**What is being asked**
Type out the data again, word for word and in full.

(Structured diff data)
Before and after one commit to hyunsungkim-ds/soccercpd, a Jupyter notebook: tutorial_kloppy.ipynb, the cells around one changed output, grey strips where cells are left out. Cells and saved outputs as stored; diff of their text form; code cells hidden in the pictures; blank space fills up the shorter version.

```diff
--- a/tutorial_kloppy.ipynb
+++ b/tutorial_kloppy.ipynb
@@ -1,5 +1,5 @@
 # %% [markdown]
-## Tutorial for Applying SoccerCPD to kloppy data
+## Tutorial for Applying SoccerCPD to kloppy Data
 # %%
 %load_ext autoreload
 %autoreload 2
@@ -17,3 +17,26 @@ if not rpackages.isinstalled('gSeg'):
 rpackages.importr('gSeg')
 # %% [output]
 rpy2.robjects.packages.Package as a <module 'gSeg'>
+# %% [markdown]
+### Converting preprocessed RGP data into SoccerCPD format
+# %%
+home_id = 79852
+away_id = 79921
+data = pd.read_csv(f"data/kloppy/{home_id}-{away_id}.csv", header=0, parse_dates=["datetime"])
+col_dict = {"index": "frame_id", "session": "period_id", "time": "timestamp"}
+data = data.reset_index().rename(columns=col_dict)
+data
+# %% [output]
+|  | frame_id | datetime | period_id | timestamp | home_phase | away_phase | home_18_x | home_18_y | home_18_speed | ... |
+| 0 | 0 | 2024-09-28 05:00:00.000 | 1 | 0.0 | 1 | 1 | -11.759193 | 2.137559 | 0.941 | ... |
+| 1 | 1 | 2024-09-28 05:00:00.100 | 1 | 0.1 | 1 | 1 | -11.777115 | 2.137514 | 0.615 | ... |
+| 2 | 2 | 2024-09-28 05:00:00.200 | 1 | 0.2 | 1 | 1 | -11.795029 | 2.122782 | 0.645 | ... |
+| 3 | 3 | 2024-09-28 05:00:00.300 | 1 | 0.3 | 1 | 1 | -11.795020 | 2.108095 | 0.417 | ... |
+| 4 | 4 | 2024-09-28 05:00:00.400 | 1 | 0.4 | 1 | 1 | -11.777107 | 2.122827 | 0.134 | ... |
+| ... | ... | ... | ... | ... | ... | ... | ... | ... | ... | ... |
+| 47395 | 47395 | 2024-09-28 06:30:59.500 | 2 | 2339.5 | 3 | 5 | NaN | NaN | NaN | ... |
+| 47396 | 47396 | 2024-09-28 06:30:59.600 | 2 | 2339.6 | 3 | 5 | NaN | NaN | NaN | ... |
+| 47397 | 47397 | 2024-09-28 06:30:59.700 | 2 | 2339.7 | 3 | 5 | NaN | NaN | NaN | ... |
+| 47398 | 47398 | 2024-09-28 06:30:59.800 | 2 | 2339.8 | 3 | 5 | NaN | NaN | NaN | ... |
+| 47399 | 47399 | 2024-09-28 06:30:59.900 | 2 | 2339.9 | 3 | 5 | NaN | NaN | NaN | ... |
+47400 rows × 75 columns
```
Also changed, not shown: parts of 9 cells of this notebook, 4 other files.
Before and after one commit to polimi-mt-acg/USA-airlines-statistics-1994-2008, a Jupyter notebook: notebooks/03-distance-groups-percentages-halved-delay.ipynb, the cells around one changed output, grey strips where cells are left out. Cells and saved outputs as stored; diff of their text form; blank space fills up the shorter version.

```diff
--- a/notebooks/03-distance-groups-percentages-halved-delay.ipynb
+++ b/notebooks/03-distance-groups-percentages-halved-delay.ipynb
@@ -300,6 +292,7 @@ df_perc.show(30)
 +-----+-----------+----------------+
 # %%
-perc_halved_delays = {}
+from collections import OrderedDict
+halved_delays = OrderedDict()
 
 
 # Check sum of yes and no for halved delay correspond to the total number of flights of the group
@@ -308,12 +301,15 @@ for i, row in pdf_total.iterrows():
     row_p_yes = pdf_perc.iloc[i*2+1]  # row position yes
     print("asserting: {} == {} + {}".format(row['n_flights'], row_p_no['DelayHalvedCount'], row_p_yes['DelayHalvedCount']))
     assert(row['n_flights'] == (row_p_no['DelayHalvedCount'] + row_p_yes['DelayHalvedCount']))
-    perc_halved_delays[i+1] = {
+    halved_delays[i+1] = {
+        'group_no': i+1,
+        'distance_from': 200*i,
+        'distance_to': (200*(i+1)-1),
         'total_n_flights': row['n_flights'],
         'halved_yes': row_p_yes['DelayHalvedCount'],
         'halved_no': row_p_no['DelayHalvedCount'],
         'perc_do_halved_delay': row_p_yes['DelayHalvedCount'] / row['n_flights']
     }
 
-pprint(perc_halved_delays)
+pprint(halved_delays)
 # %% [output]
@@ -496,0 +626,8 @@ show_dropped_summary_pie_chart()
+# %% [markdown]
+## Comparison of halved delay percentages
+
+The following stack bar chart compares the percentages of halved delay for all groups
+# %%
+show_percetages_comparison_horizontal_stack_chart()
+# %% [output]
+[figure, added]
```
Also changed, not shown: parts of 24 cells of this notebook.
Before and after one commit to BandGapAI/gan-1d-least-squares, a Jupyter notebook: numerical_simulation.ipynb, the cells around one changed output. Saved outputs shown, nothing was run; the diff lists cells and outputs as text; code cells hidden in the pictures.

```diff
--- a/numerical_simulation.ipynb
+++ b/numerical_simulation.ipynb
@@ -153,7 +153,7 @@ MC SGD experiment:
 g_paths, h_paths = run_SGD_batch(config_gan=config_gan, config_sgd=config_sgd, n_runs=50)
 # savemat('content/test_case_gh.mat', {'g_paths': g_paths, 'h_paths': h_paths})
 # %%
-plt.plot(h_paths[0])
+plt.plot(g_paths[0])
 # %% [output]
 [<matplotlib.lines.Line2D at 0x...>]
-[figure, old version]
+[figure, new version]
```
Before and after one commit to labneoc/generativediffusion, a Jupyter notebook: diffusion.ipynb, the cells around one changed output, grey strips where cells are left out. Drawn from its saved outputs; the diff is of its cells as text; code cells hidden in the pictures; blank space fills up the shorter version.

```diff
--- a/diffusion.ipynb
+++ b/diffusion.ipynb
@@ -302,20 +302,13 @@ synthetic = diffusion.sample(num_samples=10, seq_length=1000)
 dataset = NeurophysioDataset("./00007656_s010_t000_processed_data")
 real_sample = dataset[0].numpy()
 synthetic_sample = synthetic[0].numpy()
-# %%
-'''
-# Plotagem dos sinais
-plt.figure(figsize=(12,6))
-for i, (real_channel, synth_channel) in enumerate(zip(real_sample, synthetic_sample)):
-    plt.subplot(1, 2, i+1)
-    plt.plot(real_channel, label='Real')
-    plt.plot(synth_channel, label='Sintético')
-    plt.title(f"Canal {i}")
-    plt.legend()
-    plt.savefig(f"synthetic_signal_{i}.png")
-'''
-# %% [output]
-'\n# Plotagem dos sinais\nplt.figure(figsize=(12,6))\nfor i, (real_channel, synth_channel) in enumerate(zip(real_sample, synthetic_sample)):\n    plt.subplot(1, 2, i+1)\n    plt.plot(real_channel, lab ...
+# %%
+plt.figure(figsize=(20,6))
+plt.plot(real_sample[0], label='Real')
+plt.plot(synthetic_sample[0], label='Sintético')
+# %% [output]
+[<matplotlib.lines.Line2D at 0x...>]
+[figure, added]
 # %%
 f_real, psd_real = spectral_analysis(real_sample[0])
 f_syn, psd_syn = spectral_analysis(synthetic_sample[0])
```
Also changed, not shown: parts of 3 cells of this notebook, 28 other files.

**Result of the exercise**
Before and after one commit to hyunsungkim-ds/soccercpd, a Jupyter notebook: tutorial_kloppy.ipynb, the cells around one changed output, grey strips where cells are left out. Cells and saved outputs as stored; diff of their text form; code cells hidden in the pictures; blank space fills up the shorter version.

```diff
--- a/tutorial_kloppy.ipynb
+++ b/tutorial_kloppy.ipynb
@@ -1,5 +1,5 @@
 # %% [markdown]
-## Tutorial for Applying SoccerCPD to kloppy data
+## Tutorial for Applying SoccerCPD to kloppy Data
 # %%
 %load_ext autoreload
 %autoreload 2
@@ -17,3 +17,26 @@ if not rpackages.isinstalled('gSeg'):
 rpackages.importr('gSeg')
 # %% [output]
 rpy2.robjects.packages.Package as a <module 'gSeg'>
+# %% [markdown]
+### Converting preprocessed RGP data into SoccerCPD format
+# %%
+home_id = 79852
+away_id = 79921
+data = pd.read_csv(f"data/kloppy/{home_id}-{away_id}.csv", header=0, parse_dates=["datetime"])
+col_dict = {"index": "frame_id", "session": "period_id", "time": "timestamp"}
+data = data.reset_index().rename(columns=col_dict)
+data
+# %% [output]
+|  | frame_id | datetime | period_id | timestamp | home_phase | away_phase | home_18_x | home_18_y | home_18_speed | ... |
+| 0 | 0 | 2024-09-28 05:00:00.000 | 1 | 0.0 | 1 | 1 | -11.759193 | 2.137559 | 0.941 | ... |
+| 1 | 1 | 2024-09-28 05:00:00.100 | 1 | 0.1 | 1 | 1 | -11.777115 | 2.137514 | 0.615 | ... |
+| 2 | 2 | 2024-09-28 05:00:00.200 | 1 | 0.2 | 1 | 1 | -11.795029 | 2.122782 | 0.645 | ... |
+| 3 | 3 | 2024-09-28 05:00:00.300 | 1 | 0.3 | 1 | 1 | -11.795020 | 2.108095 | 0.417 | ... |
+| 4 | 4 | 2024-09-28 05:00:00.400 | 1 | 0.4 | 1 | 1 | -11.777107 | 2.122827 | 0.134 | ... |
+| ... | ... | ... | ... | ... | ... | ... | ... | ... | ... | ... |
+| 47395 | 47395 | 2024-09-28 06:30:59.500 | 2 | 2339.5 | 3 | 5 | NaN | NaN | NaN | ... |
+| 47396 | 47396 | 2024-09-28 06:30:59.600 | 2 | 2339.6 | 3 | 5 | NaN | NaN | NaN | ... |
+| 47397 | 47397 | 2024-09-28 06:30:59.700 | 2 | 2339.7 | 3 | 5 | NaN | NaN | NaN | ... |
+| 47398 | 47398 | 2024-09-28 06:30:59.800 | 2 | 2339.8 | 3 | 5 | NaN | NaN | NaN | ... |
+| 47399 | 47399 | 2024-09-28 06:30:59.900 | 2 | 2339.9 | 3 | 5 | NaN | NaN | NaN | ... |
+47400 rows × 75 columns
```
Also changed, not shown: parts of 9 cells of this notebook, 4 other files.
Before and after one commit to polimi-mt-acg/USA-airlines-statistics-1994-2008, a Jupyter notebook: notebooks/03-distance-groups-percentages-halved-delay.ipynb, the cells around one changed output, grey strips where cells are left out. Cells and saved outputs as stored; diff of their text form; blank space fills up the shorter version.

```diff
--- a/notebooks/03-distance-groups-percentages-halved-delay.ipynb
+++ b/notebooks/03-distance-groups-percentages-halved-delay.ipynb
@@ -300,6 +292,7 @@ df_perc.show(30)
 +-----+-----------+----------------+
 # %%
-perc_halved_delays = {}
+from collections import OrderedDict
+halved_delays = OrderedDict()
 
 
 # Check sum of yes and no for halved delay correspond to the total number of flights of the group
@@ -308,12 +301,15 @@ for i, row in pdf_total.iterrows():
     row_p_yes = pdf_perc.iloc[i*2+1]  # row position yes
     print("asserting: {} == {} + {}".format(row['n_flights'], row_p_no['DelayHalvedCount'], row_p_yes['DelayHalvedCount']))
     assert(row['n_flights'] == (row_p_no['DelayHalvedCount'] + row_p_yes['DelayHalvedCount']))
-    perc_halved_delays[i+1] = {
+    halved_delays[i+1] = {
+        'group_no': i+1,
+        'distance_from': 200*i,
+        'distance_to': (200*(i+1)-1),
         'total_n_flights': row['n_flights'],
         'halved_yes': row_p_yes['DelayHalvedCount'],
         'halved_no': row_p_no['DelayHalvedCount'],
         'perc_do_halved_delay': row_p_yes['DelayHalvedCount'] / row['n_flights']
     }
 
-pprint(perc_halved_delays)
+pprint(halved_delays)
 # %% [output]
@@ -496,0 +626,8 @@ show_dropped_summary_pie_chart()
+# %% [markdown]
+## Comparison of halved delay percentages
+
+The following stack bar chart compares the percentages of halved delay for all groups
+# %%
+show_percetages_comparison_horizontal_stack_chart()
+# %% [output]
+[figure, added]
```
Also changed, not shown: parts of 24 cells of this notebook.
Before and after one commit to BandGapAI/gan-1d-least-squares, a Jupyter notebook: numerical_simulation.ipynb, the cells around one changed output. Saved outputs shown, nothing was run; the diff lists cells and outputs as text; code cells hidden in the pictures.

```diff
--- a/numerical_simulation.ipynb
+++ b/numerical_simulation.ipynb
@@ -153,7 +153,7 @@ MC SGD experiment:
 g_paths, h_paths = run_SGD_batch(config_gan=config_gan, config_sgd=config_sgd, n_runs=50)
 # savemat('content/test_case_gh.mat', {'g_paths': g_paths, 'h_paths': h_paths})
 # %%
-plt.plot(h_paths[0])
+plt.plot(g_paths[0])
 # %% [output]
 [<matplotlib.lines.Line2D at 0x...>]
-[figure, old version]
+[figure, new version]
```
Before and after one commit to labneoc/generativediffusion, a Jupyter notebook: diffusion.ipynb, the cells around one changed output, grey strips where cells are left out. Drawn from its saved outputs; the diff is of its cells as text; code cells hidden in the pictures; blank space fills up the shorter version.

```diff
--- a/diffusion.ipynb
+++ b/diffusion.ipynb
@@ -302,20 +302,13 @@ synthetic = diffusion.sample(num_samples=10, seq_length=1000)
 dataset = NeurophysioDataset("./00007656_s010_t000_processed_data")
 real_sample = dataset[0].numpy()
 synthetic_sample = synthetic[0].numpy()
-# %%
-'''
-# Plotagem dos sinais
-plt.figure(figsize=(12,6))
-for i, (real_channel, synth_channel) in enumerate(zip(real_sample, synthetic_sample)):
-    plt.subplot(1, 2, i+1)
-    plt.plot(real_channel, label='Real')
-    plt.plot(synth_channel, label='Sintético')
-    plt.title(f"Canal {i}")
-    plt.legend()
-    plt.savefig(f"synthetic_signal_{i}.png")
-'''
-# %% [output]
-'\n# Plotagem dos sinais\nplt.figure(figsize=(12,6))\nfor i, (real_channel, synth_channel) in enumerate(zip(real_sample, synthetic_sample)):\n    plt.subplot(1, 2, i+1)\n    plt.plot(real_channel, lab ...
+# %%
+plt.figure(figsize=(20,6))
+plt.plot(real_sample[0], label='Real')
+plt.plot(synthetic_sample[0], label='Sintético')
+# %% [output]
+[<matplotlib.lines.Line2D at 0x...>]
+[figure, added]
 # %%
 f_real, psd_real = spectral_analysis(real_sample[0])
 f_syn, psd_syn = spectral_analysis(synthetic_sample[0])
```
Also changed, not shown: parts of 3 cells of this notebook, 28 other files.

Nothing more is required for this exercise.